══ Extracted data

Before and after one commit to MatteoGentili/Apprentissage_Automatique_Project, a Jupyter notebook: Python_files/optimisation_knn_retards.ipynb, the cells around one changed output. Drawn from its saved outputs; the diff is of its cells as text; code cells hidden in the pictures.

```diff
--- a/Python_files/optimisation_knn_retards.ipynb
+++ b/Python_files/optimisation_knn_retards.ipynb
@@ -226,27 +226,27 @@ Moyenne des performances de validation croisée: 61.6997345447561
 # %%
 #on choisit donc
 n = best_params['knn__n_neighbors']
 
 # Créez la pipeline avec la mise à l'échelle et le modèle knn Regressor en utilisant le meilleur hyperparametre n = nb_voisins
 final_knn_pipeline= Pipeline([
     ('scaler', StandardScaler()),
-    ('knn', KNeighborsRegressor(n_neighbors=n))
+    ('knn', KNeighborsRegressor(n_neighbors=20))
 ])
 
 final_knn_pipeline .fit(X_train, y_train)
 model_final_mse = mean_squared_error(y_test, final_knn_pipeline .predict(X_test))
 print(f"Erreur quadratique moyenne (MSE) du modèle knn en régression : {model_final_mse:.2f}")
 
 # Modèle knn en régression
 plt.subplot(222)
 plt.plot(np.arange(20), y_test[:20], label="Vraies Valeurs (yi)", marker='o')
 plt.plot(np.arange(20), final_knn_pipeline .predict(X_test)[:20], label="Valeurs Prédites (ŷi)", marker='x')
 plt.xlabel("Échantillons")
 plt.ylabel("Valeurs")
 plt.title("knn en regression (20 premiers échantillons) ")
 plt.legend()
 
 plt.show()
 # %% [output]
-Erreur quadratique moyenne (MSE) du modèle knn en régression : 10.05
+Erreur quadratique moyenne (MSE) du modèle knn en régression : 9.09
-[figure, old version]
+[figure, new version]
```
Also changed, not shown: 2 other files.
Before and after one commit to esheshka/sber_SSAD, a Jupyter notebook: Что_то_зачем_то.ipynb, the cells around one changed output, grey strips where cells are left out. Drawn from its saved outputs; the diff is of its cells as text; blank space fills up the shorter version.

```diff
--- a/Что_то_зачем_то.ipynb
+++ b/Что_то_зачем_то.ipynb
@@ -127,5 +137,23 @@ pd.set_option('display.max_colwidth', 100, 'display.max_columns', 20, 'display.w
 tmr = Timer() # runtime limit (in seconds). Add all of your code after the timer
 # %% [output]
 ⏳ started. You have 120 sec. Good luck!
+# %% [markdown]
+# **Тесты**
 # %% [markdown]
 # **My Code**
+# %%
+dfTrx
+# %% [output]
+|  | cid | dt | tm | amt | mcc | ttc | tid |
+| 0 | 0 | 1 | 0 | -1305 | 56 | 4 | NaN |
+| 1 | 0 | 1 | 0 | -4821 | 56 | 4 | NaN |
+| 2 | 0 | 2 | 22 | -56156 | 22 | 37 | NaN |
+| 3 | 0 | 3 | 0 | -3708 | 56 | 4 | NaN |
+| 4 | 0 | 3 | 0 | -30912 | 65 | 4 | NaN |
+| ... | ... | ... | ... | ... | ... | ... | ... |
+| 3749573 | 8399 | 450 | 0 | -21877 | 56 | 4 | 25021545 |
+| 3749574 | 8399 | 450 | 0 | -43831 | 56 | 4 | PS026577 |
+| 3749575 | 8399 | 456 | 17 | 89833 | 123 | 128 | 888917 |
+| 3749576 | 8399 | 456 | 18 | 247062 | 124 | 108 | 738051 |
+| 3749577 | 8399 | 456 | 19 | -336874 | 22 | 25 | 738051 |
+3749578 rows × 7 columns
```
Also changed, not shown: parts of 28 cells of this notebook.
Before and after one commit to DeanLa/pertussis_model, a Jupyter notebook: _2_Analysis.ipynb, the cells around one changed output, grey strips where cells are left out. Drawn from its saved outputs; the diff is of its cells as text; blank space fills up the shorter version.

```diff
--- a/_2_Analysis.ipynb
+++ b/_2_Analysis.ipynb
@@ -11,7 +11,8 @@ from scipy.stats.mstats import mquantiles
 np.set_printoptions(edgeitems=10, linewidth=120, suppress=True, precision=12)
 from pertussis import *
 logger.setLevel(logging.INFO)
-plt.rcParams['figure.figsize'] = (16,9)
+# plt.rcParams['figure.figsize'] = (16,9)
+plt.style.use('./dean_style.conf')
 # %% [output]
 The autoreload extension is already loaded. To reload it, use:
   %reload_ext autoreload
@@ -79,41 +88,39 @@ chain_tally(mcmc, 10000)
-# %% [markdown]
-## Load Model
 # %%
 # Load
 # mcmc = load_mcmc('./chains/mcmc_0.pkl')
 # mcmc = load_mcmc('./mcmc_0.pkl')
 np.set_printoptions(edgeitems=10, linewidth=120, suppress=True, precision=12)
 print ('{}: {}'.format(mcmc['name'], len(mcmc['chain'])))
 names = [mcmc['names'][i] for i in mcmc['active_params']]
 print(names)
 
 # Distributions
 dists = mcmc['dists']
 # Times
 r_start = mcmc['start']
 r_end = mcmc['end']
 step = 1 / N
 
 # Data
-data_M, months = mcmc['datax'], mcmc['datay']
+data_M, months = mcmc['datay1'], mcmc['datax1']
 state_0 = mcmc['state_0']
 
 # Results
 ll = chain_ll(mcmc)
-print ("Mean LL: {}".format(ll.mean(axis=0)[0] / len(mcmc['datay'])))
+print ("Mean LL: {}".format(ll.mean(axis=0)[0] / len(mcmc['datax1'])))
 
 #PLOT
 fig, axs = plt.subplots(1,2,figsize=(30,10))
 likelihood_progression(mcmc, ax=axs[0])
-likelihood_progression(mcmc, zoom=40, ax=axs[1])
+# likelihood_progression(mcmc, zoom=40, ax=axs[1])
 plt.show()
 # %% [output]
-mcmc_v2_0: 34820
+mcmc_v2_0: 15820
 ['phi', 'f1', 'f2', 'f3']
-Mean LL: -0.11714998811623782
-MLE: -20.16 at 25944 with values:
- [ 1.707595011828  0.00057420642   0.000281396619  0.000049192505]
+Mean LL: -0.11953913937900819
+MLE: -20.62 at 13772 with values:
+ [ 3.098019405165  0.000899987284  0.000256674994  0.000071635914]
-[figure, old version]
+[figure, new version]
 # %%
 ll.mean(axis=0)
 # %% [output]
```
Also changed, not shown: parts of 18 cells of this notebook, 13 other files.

════

• Work required: Could you return every line from the entries above in which the string "régression" occurs?

• Output:
 print(f"Erreur quadratique moyenne (MSE) du modèle knn en régression : {model_final_mse:.2f}")
 # Modèle knn en régression
-Erreur quadratique moyenne (MSE) du modèle knn en régression : 10.05
+Erreur quadratique moyenne (MSE) du modèle knn en régression : 9.09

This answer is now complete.